*** Dataset content Section Begins ***
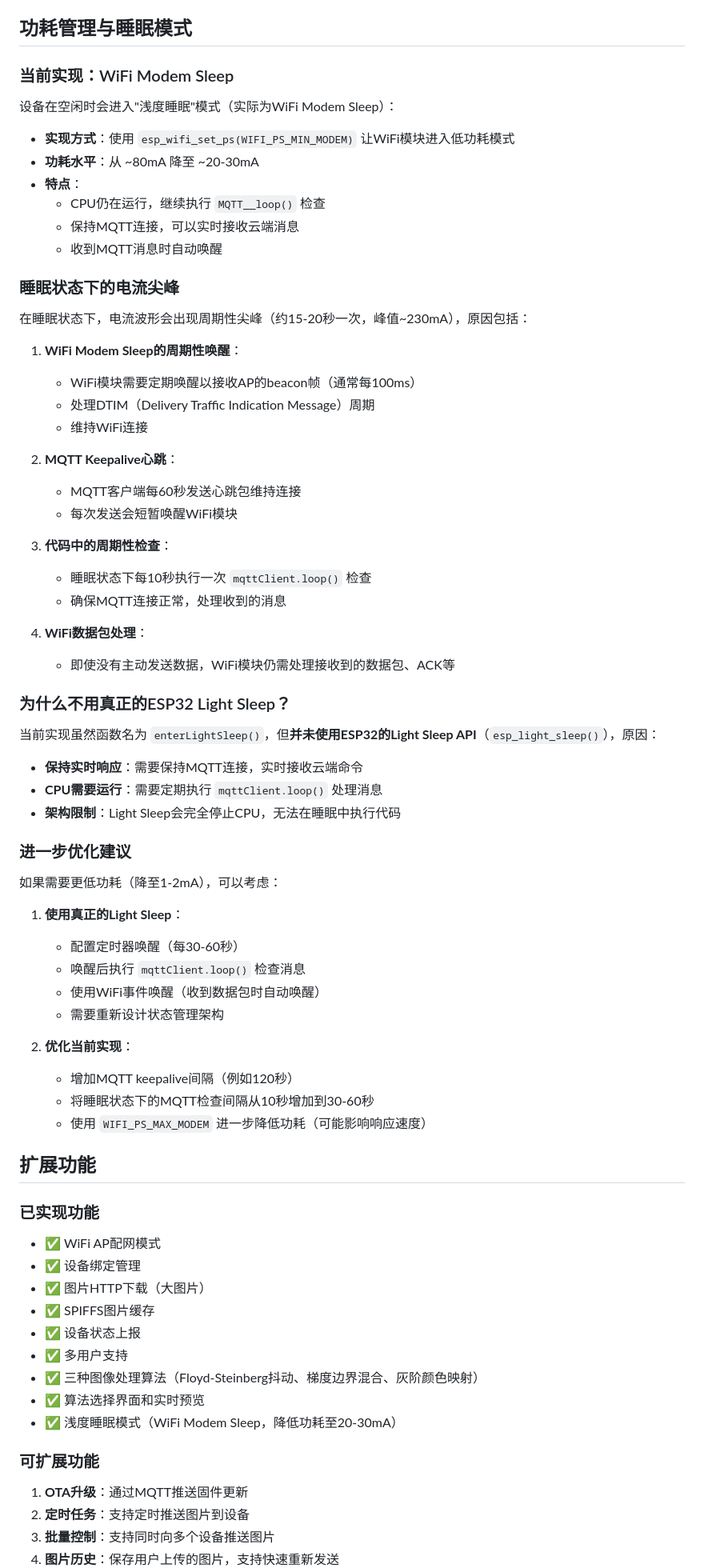
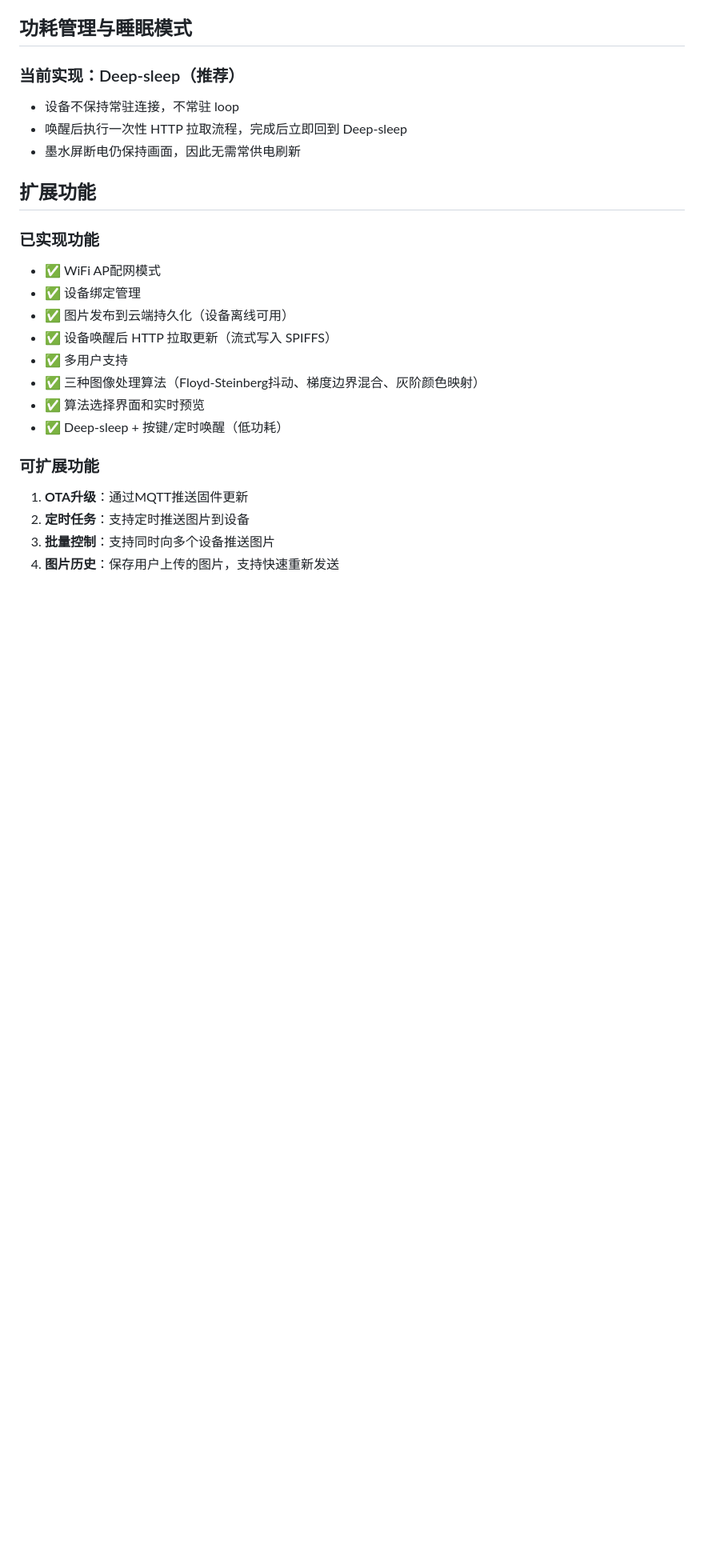
Before and after one commit to LightningFlashEvE/Loader_esp32wf, a Markdown page: README.md, the part around one of its changes. Shown at 80% size. GitHub-like rendering; blank space fills up the shorter version.

Commit message:
docs: 更新 README 到 Deep-sleep + HTTP Pull 架构
- 移除 MQTT/EMQX 相关说明与端口
- 补充设备唤醒拉取流程、GPIO0 上拉建议与发布/拉取说明
- 更新部署、烧录与排障文档以匹配当前实现

```diff
--- a/README.md
+++ b/README.md
@@ -439,59 +368,11 @@ MQTT服务器: 8.135.238.216:1883
 
 ## 功耗管理与睡眠模式
 
-### 当前实现：WiFi Modem Sleep
+### 当前实现：Deep-sleep（推荐）
 
-设备在空闲时会进入"浅度睡眠"模式（实际为WiFi Modem Sleep）：
-
-- **实现方式**：使用 `esp_wifi_set_ps(WIFI_PS_MIN_MODEM)` 让WiFi模块进入低功耗模式
-- **功耗水平**：从 ~80mA 降至 ~20-30mA
-- **特点**：
-  - CPU仍在运行，继续执行 `MQTT__loop()` 检查
-  - 保持MQTT连接，可以实时接收云端消息
-  - 收到MQTT消息时自动唤醒
-
-### 睡眠状态下的电流尖峰
-
-在睡眠状态下，电流波形会出现周期性尖峰（约15-20秒一次，峰值~230mA），原因包括：
-
-1. **WiFi Modem Sleep的周期性唤醒**：
-   - WiFi模块需要定期唤醒以接收AP的beacon帧（通常每100ms）
-   - 处理DTIM（Delivery Traffic Indication Message）周期
-   - 维持WiFi连接
-
-2. **MQTT Keepalive心跳**：
-   - MQTT客户端每60秒发送心跳包维持连接
-   - 每次发送会短暂唤醒WiFi模块
-
-3. **代码中的周期性检查**：
-   - 睡眠状态下每10秒执行一次 `mqttClient.loop()` 检查
-   - 确保MQTT连接正常，处理收到的消息
-
-4. **WiFi数据包处理**：
-   - 即使没有主动发送数据，WiFi模块仍需处理接收到的数据包、ACK等
-
-### 为什么不用真正的ESP32 Light Sleep？
-
-当前实现虽然函数名为 `enterLightSleep()`，但**并未使用ESP32的Light Sleep API**（`esp_light_sleep()`），原因：
-
-- **保持实时响应**：需要保持MQTT连接，实时接收云端命令
-- **CPU需要运行**：需要定期执行 `mqttClient.loop()` 处理消息
-- **架构限制**：Light Sleep会完全停止CPU，无法在睡眠中执行代码
-
-### 进一步优化建议
-
-如果需要更低功耗（降至1-2mA），可以考虑：
-
-1. **使用真正的Light Sleep**：
-   - 配置定时器唤醒（每30-60秒）
-   - 唤醒后执行 `mqttClient.loop()` 检查消息
-   - 使用WiFi事件唤醒（收到数据包时自动唤醒）
-   - 需要重新设计状态管理架构
-
-2. **优化当前实现**：
-   - 增加MQTT keepalive间隔（例如120秒）
-   - 将睡眠状态下的MQTT检查间隔从10秒增加到30-60秒
-   - 使用 `WIFI_PS_MAX_MODEM` 进一步降低功耗（可能影响响应速度）
+- 设备不保持常驻连接，不常驻 loop
+- 唤醒后执行一次性 HTTP 拉取流程，完成后立即回到 Deep-sleep
+- 墨水屏断电仍保持画面，因此无需常供电刷新
 
 ## 扩展功能
 
@@ -499,13 +380,12 @@ MQTT服务器: 8.135.238.216:1883
 
 - ✅ WiFi AP配网模式
 - ✅ 设备绑定管理
-- ✅ 图片HTTP下载（大图片）
-- ✅ SPIFFS图片缓存
-- ✅ 设备状态上报
+- ✅ 图片发布到云端持久化（设备离线可用）
+- ✅ 设备唤醒后 HTTP 拉取更新（流式写入 SPIFFS）
 - ✅ 多用户支持
 - ✅ 三种图像处理算法（Floyd-Steinberg抖动、梯度边界混合、灰阶颜色映射）
 - ✅ 算法选择界面和实时预览
-- ✅ 浅度睡眠模式（WiFi Modem Sleep，降低功耗至20-30mA）
+- ✅ Deep-sleep + 按键/定时唤醒（低功耗）
 
 ### 可扩展功能
 
```
Also changed, not shown: other parts of README.md (+46 -119 lines).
*** Dataset content Section Ends ***
What the task requires: Wherever "MQTT服务器" occurs in the entries above, copy the line it sits on.

Written answer:
@@ -439,59 +368,11 @@ MQTT服务器: 8.135.238.216:1883
@@ -499,13 +380,12 @@ MQTT服务器: 8.135.238.216:1883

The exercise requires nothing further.